START The data
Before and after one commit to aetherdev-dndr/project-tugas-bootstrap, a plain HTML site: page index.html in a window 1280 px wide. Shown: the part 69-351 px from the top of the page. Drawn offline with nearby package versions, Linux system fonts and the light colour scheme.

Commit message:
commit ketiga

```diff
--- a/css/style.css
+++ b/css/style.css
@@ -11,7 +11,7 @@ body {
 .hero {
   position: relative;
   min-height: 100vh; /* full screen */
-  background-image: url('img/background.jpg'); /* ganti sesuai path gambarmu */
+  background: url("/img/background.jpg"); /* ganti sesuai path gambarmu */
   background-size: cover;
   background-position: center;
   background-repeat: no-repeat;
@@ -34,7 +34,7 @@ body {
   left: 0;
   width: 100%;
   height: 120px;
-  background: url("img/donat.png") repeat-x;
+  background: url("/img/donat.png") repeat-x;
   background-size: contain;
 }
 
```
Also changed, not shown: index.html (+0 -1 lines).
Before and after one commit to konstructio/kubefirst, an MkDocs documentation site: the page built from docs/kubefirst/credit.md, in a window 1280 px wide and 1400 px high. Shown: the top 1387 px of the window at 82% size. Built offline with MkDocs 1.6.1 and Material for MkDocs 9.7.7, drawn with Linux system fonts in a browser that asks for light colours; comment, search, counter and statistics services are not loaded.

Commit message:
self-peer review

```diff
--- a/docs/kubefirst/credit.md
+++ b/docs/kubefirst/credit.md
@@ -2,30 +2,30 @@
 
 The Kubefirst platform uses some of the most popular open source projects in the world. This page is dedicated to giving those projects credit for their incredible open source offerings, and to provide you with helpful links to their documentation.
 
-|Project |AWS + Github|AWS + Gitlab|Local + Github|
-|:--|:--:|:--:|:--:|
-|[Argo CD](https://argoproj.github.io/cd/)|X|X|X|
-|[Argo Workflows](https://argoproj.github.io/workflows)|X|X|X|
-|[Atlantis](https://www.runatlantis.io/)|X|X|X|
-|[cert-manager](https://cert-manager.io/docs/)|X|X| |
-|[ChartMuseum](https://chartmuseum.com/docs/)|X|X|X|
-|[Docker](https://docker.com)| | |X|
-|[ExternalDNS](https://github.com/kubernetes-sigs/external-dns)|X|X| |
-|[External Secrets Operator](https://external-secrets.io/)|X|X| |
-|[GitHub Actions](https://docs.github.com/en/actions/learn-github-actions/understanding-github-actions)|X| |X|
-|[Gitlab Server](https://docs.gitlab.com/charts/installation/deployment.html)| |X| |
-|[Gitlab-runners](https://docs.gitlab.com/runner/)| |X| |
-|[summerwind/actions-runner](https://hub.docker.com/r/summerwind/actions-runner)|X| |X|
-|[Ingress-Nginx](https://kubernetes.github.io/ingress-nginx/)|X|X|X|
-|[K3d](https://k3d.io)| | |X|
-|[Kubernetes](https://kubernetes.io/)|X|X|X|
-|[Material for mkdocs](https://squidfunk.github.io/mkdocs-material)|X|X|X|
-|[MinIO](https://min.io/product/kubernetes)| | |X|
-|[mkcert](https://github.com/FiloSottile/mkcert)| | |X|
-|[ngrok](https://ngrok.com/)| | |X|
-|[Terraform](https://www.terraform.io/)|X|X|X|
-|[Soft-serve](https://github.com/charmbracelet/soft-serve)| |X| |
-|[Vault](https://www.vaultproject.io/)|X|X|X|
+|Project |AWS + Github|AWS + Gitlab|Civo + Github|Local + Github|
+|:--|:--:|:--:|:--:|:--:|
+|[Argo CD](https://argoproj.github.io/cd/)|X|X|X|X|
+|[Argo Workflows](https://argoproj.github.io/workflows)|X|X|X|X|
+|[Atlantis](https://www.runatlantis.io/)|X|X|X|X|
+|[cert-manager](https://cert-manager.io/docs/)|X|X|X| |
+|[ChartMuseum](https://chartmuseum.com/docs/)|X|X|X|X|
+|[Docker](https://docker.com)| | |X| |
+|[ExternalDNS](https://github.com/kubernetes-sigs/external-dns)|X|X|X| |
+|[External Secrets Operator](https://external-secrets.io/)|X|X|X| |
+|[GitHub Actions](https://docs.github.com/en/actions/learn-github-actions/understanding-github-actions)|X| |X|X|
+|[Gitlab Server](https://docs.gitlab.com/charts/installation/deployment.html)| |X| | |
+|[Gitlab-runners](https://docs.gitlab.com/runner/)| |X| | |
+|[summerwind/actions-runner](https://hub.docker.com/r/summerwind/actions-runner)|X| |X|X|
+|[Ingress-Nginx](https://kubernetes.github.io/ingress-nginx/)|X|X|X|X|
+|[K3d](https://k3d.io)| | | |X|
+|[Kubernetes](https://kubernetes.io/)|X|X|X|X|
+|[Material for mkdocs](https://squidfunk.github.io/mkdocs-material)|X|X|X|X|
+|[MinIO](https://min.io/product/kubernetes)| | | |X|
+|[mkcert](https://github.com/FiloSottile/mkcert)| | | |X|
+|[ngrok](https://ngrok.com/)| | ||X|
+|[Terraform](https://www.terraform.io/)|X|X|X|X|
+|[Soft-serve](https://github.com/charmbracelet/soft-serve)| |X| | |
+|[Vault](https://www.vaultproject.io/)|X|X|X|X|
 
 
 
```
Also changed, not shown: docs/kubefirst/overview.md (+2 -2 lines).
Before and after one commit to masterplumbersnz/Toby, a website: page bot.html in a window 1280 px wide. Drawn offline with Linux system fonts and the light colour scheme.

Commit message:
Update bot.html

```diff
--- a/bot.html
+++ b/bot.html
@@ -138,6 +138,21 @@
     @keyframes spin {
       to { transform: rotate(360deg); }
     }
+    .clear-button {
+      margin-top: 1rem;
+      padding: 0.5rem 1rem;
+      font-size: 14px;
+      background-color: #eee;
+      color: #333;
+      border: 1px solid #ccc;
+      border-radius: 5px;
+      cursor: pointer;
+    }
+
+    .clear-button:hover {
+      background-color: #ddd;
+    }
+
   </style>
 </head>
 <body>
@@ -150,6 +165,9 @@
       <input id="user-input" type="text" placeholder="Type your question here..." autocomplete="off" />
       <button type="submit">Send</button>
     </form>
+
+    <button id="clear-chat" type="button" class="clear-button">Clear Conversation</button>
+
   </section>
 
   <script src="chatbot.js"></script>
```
END The data
Activity:
The complete listing must be printed again exactly as given.

Answer area:
Before and after one commit to aetherdev-dndr/project-tugas-bootstrap, a plain HTML site: page index.html in a window 1280 px wide. Shown: the part 69-351 px from the top of the page. Drawn offline with nearby package versions, Linux system fonts and the light colour scheme.

Commit message:
commit ketiga

```diff
--- a/css/style.css
+++ b/css/style.css
@@ -11,7 +11,7 @@ body {
 .hero {
   position: relative;
   min-height: 100vh; /* full screen */
-  background-image: url('img/background.jpg'); /* ganti sesuai path gambarmu */
+  background: url("/img/background.jpg"); /* ganti sesuai path gambarmu */
   background-size: cover;
   background-position: center;
   background-repeat: no-repeat;
@@ -34,7 +34,7 @@ body {
   left: 0;
   width: 100%;
   height: 120px;
-  background: url("img/donat.png") repeat-x;
+  background: url("/img/donat.png") repeat-x;
   background-size: contain;
 }
 
```
Also changed, not shown: index.html (+0 -1 lines).
Before and after one commit to konstructio/kubefirst, an MkDocs documentation site: the page built from docs/kubefirst/credit.md, in a window 1280 px wide and 1400 px high. Shown: the top 1387 px of the window at 82% size. Built offline with MkDocs 1.6.1 and Material for MkDocs 9.7.7, drawn with Linux system fonts in a browser that asks for light colours; comment, search, counter and statistics services are not loaded.

Commit message:
self-peer review

```diff
--- a/docs/kubefirst/credit.md
+++ b/docs/kubefirst/credit.md
@@ -2,30 +2,30 @@
 
 The Kubefirst platform uses some of the most popular open source projects in the world. This page is dedicated to giving those projects credit for their incredible open source offerings, and to provide you with helpful links to their documentation.
 
-|Project |AWS + Github|AWS + Gitlab|Local + Github|
-|:--|:--:|:--:|:--:|
-|[Argo CD](https://argoproj.github.io/cd/)|X|X|X|
-|[Argo Workflows](https://argoproj.github.io/workflows)|X|X|X|
-|[Atlantis](https://www.runatlantis.io/)|X|X|X|
-|[cert-manager](https://cert-manager.io/docs/)|X|X| |
-|[ChartMuseum](https://chartmuseum.com/docs/)|X|X|X|
-|[Docker](https://docker.com)| | |X|
-|[ExternalDNS](https://github.com/kubernetes-sigs/external-dns)|X|X| |
-|[External Secrets Operator](https://external-secrets.io/)|X|X| |
-|[GitHub Actions](https://docs.github.com/en/actions/learn-github-actions/understanding-github-actions)|X| |X|
-|[Gitlab Server](https://docs.gitlab.com/charts/installation/deployment.html)| |X| |
-|[Gitlab-runners](https://docs.gitlab.com/runner/)| |X| |
-|[summerwind/actions-runner](https://hub.docker.com/r/summerwind/actions-runner)|X| |X|
-|[Ingress-Nginx](https://kubernetes.github.io/ingress-nginx/)|X|X|X|
-|[K3d](https://k3d.io)| | |X|
-|[Kubernetes](https://kubernetes.io/)|X|X|X|
-|[Material for mkdocs](https://squidfunk.github.io/mkdocs-material)|X|X|X|
-|[MinIO](https://min.io/product/kubernetes)| | |X|
-|[mkcert](https://github.com/FiloSottile/mkcert)| | |X|
-|[ngrok](https://ngrok.com/)| | |X|
-|[Terraform](https://www.terraform.io/)|X|X|X|
-|[Soft-serve](https://github.com/charmbracelet/soft-serve)| |X| |
-|[Vault](https://www.vaultproject.io/)|X|X|X|
+|Project |AWS + Github|AWS + Gitlab|Civo + Github|Local + Github|
+|:--|:--:|:--:|:--:|:--:|
+|[Argo CD](https://argoproj.github.io/cd/)|X|X|X|X|
+|[Argo Workflows](https://argoproj.github.io/workflows)|X|X|X|X|
+|[Atlantis](https://www.runatlantis.io/)|X|X|X|X|
+|[cert-manager](https://cert-manager.io/docs/)|X|X|X| |
+|[ChartMuseum](https://chartmuseum.com/docs/)|X|X|X|X|
+|[Docker](https://docker.com)| | |X| |
+|[ExternalDNS](https://github.com/kubernetes-sigs/external-dns)|X|X|X| |
+|[External Secrets Operator](https://external-secrets.io/)|X|X|X| |
+|[GitHub Actions](https://docs.github.com/en/actions/learn-github-actions/understanding-github-actions)|X| |X|X|
+|[Gitlab Server](https://docs.gitlab.com/charts/installation/deployment.html)| |X| | |
+|[Gitlab-runners](https://docs.gitlab.com/runner/)| |X| | |
+|[summerwind/actions-runner](https://hub.docker.com/r/summerwind/actions-runner)|X| |X|X|
+|[Ingress-Nginx](https://kubernetes.github.io/ingress-nginx/)|X|X|X|X|
+|[K3d](https://k3d.io)| | | |X|
+|[Kubernetes](https://kubernetes.io/)|X|X|X|X|
+|[Material for mkdocs](https://squidfunk.github.io/mkdocs-material)|X|X|X|X|
+|[MinIO](https://min.io/product/kubernetes)| | | |X|
+|[mkcert](https://github.com/FiloSottile/mkcert)| | | |X|
+|[ngrok](https://ngrok.com/)| | ||X|
+|[Terraform](https://www.terraform.io/)|X|X|X|X|
+|[Soft-serve](https://github.com/charmbracelet/soft-serve)| |X| | |
+|[Vault](https://www.vaultproject.io/)|X|X|X|X|
 
 
 
```
Also changed, not shown: docs/kubefirst/overview.md (+2 -2 lines).
Before and after one commit to masterplumbersnz/Toby, a website: page bot.html in a window 1280 px wide. Drawn offline with Linux system fonts and the light colour scheme.

Commit message:
Update bot.html

```diff
--- a/bot.html
+++ b/bot.html
@@ -138,6 +138,21 @@
     @keyframes spin {
       to { transform: rotate(360deg); }
     }
+    .clear-button {
+      margin-top: 1rem;
+      padding: 0.5rem 1rem;
+      font-size: 14px;
+      background-color: #eee;
+      color: #333;
+      border: 1px solid #ccc;
+      border-radius: 5px;
+      cursor: pointer;
+    }
+
+    .clear-button:hover {
+      background-color: #ddd;
+    }
+
   </style>
 </head>
 <body>
@@ -150,6 +165,9 @@
       <input id="user-input" type="text" placeholder="Type your question here..." autocomplete="off" />
       <button type="submit">Send</button>
     </form>
+
+    <button id="clear-chat" type="button" class="clear-button">Clear Conversation</button>
+
   </section>
 
   <script src="chatbot.js"></script>
```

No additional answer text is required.